◆ Prompt: If a picture appears among the records, leave it out and set down everything else exactly as it stands.
>>>>>
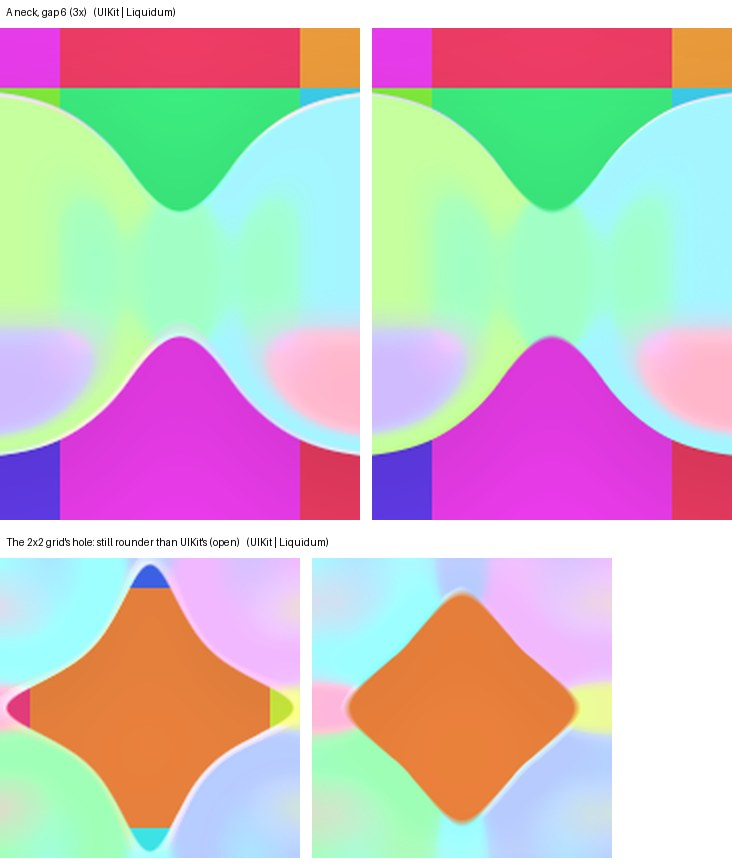
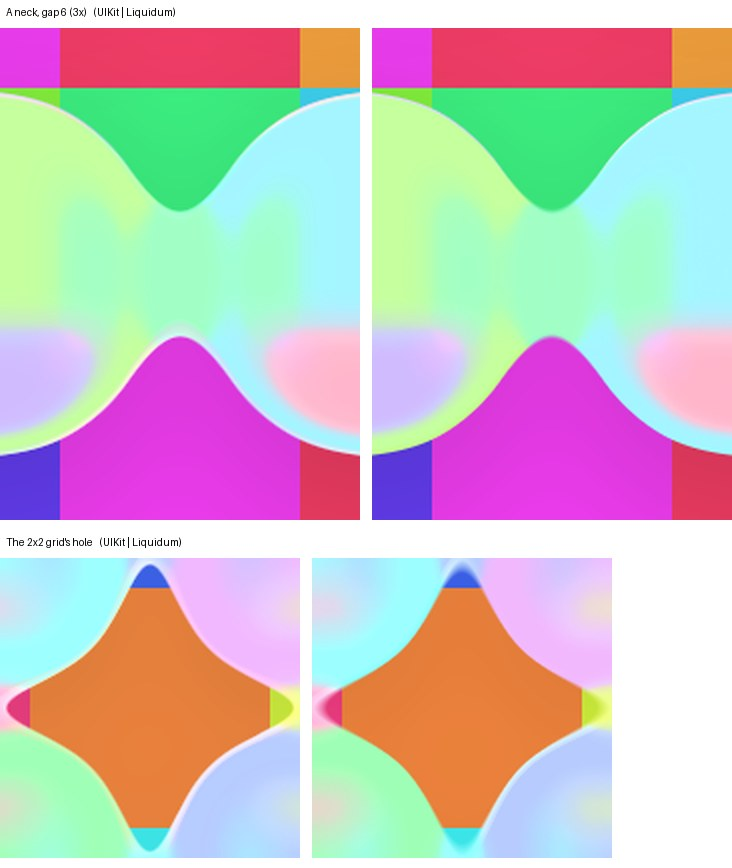
Refactor code structure for improved readability and maintainability

diff --git a/example/lib/native_glass.dart b/example/lib/native_glass.dart
@@ -102,6 +102,23 @@ const Map<String, List<GlassSpec>> glassSets = <String, List<GlassSpec>>{
     GlassSpec(Rect.fromLTWH(70, 500, 300, 120)),
     GlassSpec(Rect.fromLTWH(70, 660, 300, 160)),
   ],
+  // Rounded rectangles up to 64pt and above (UIKit's large glass).
+  'corners': <GlassSpec>[
+    GlassSpec(Rect.fromLTWH(40, 70, 60, 60), radius: 16),
+    GlassSpec(Rect.fromLTWH(140, 70, 60, 60), radius: 8),
+    GlassSpec(Rect.fromLTWH(240, 70, 44, 44), radius: 12),
+    GlassSpec(Rect.fromLTWH(330, 70, 64, 64), radius: 24),
+    GlassSpec(Rect.fromLTWH(40, 180, 160, 60), radius: 16),
+    GlassSpec(Rect.fromLTWH(240, 180, 160, 50), radius: 10),
+    GlassSpec(Rect.fromLTWH(40, 290, 100, 100), radius: 16),
+    GlassSpec(Rect.fromLTWH(180, 290, 100, 100), radius: 30),
+    GlassSpec(Rect.fromLTWH(40, 440, 360, 120), radius: 24),
+    GlassSpec(Rect.fromLTWH(40, 610, 80, 80), radius: 20),
+    GlassSpec(Rect.fromLTWH(160, 610, 240, 80), radius: 12),
+    GlassSpec(Rect.fromLTWH(40, 730, 60, 60), radius: 16, clear: true),
+    GlassSpec(Rect.fromLTWH(140, 730, 160, 60), radius: 16, clear: true),
+    GlassSpec(Rect.fromLTWH(320, 730, 80, 80), radius: 20, clear: true),
+  ],
   'bar': <GlassSpec>[GlassSpec(Rect.fromLTWH(21, 873, 398, 62))],
   // Glass groups, spacing 20 (as the catalog's groups page).
   'groups': <GlassSpec>[

diff --git a/lib/src/glass_render.dart b/lib/src/glass_render.dart
@@ -278,9 +278,16 @@ class _GlassPasses {
 
     void set(_GlassUniforms u, double pass) {
       u
-        // UIKit's glass filter refracts along its shape's distance gradient
-        // (no ovalization, unlike the lens's warp).
-        ..pass.set(pass, k, shapes.length.toDouble(), 0)
+        // UIKit's SDF elements' gradient ovalization: 0.5 for regular glass
+        // over 64pt, and for all of a group whose largest glass is (none at
+        // 64pt and below, nor for clear glass). The glass refracts along
+        // that gradient.
+        ..pass.set(
+          pass,
+          k,
+          shapes.length.toDouble(),
+          !isClear && large > 64 ? 0.5 : 0,
+        )
         ..optics.set(
           optics.inner,
           optics.innerHeight,

diff --git a/CHANGELOG.md b/CHANGELOG.md
@@ -3,8 +3,10 @@
 * `Glass` is now UIKit's glass (`UIGlassEffect`), measured at 30 to 400pt:
   the tab bar's material at any size, with the inputs UIKit gives each size
   (refraction, frost, shadow, and for large glass its fixed appearance and
-  bleed), Apple's continuous corners, a `clear` style, `tint` and
-  `brightness`. Small glass turns light or dark with what is behind it.
+  bleed), Apple's continuous corners, UIKit's refraction around them (it
+  turns well before a side meets its corner, and in large regular glass
+  leans toward the center), a `clear` style, `tint` and `brightness`.
+  Small glass turns light or dark with what is behind it.
 * Breaking: `GlassMaterial` and `Glass.material` are gone; use
   `Glass(style: GlassStyle.regular or GlassStyle.clear)`.
 * New: `GlassGroup`, UIKit's glass container (`UIGlassContainerEffect`).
<<<<<
◆ Expected output:
Refactor code structure for improved readability and maintainability

diff --git a/example/lib/native_glass.dart b/example/lib/native_glass.dart
@@ -102,6 +102,23 @@ const Map<String, List<GlassSpec>> glassSets = <String, List<GlassSpec>>{
     GlassSpec(Rect.fromLTWH(70, 500, 300, 120)),
     GlassSpec(Rect.fromLTWH(70, 660, 300, 160)),
   ],
+  // Rounded rectangles up to 64pt and above (UIKit's large glass).
+  'corners': <GlassSpec>[
+    GlassSpec(Rect.fromLTWH(40, 70, 60, 60), radius: 16),
+    GlassSpec(Rect.fromLTWH(140, 70, 60, 60), radius: 8),
+    GlassSpec(Rect.fromLTWH(240, 70, 44, 44), radius: 12),
+    GlassSpec(Rect.fromLTWH(330, 70, 64, 64), radius: 24),
+    GlassSpec(Rect.fromLTWH(40, 180, 160, 60), radius: 16),
+    GlassSpec(Rect.fromLTWH(240, 180, 160, 50), radius: 10),
+    GlassSpec(Rect.fromLTWH(40, 290, 100, 100), radius: 16),
+    GlassSpec(Rect.fromLTWH(180, 290, 100, 100), radius: 30),
+    GlassSpec(Rect.fromLTWH(40, 440, 360, 120), radius: 24),
+    GlassSpec(Rect.fromLTWH(40, 610, 80, 80), radius: 20),
+    GlassSpec(Rect.fromLTWH(160, 610, 240, 80), radius: 12),
+    GlassSpec(Rect.fromLTWH(40, 730, 60, 60), radius: 16, clear: true),
+    GlassSpec(Rect.fromLTWH(140, 730, 160, 60), radius: 16, clear: true),
+    GlassSpec(Rect.fromLTWH(320, 730, 80, 80), radius: 20, clear: true),
+  ],
   'bar': <GlassSpec>[GlassSpec(Rect.fromLTWH(21, 873, 398, 62))],
   // Glass groups, spacing 20 (as the catalog's groups page).
   'groups': <GlassSpec>[

diff --git a/lib/src/glass_render.dart b/lib/src/glass_render.dart
@@ -278,9 +278,16 @@ class _GlassPasses {
 
     void set(_GlassUniforms u, double pass) {
       u
-        // UIKit's glass filter refracts along its shape's distance gradient
-        // (no ovalization, unlike the lens's warp).
-        ..pass.set(pass, k, shapes.length.toDouble(), 0)
+        // UIKit's SDF elements' gradient ovalization: 0.5 for regular glass
+        // over 64pt, and for all of a group whose largest glass is (none at
+        // 64pt and below, nor for clear glass). The glass refracts along
+        // that gradient.
+        ..pass.set(
+          pass,
+          k,
+          shapes.length.toDouble(),
+          !isClear && large > 64 ? 0.5 : 0,
+        )
         ..optics.set(
           optics.inner,
           optics.innerHeight,

diff --git a/CHANGELOG.md b/CHANGELOG.md
@@ -3,8 +3,10 @@
 * `Glass` is now UIKit's glass (`UIGlassEffect`), measured at 30 to 400pt:
   the tab bar's material at any size, with the inputs UIKit gives each size
   (refraction, frost, shadow, and for large glass its fixed appearance and
-  bleed), Apple's continuous corners, a `clear` style, `tint` and
-  `brightness`. Small glass turns light or dark with what is behind it.
+  bleed), Apple's continuous corners, UIKit's refraction around them (it
+  turns well before a side meets its corner, and in large regular glass
+  leans toward the center), a `clear` style, `tint` and `brightness`.
+  Small glass turns light or dark with what is behind it.
 * Breaking: `GlassMaterial` and `Glass.material` are gone; use
   `Glass(style: GlassStyle.regular or GlassStyle.clear)`.
 * New: `GlassGroup`, UIKit's glass container (`UIGlassContainerEffect`).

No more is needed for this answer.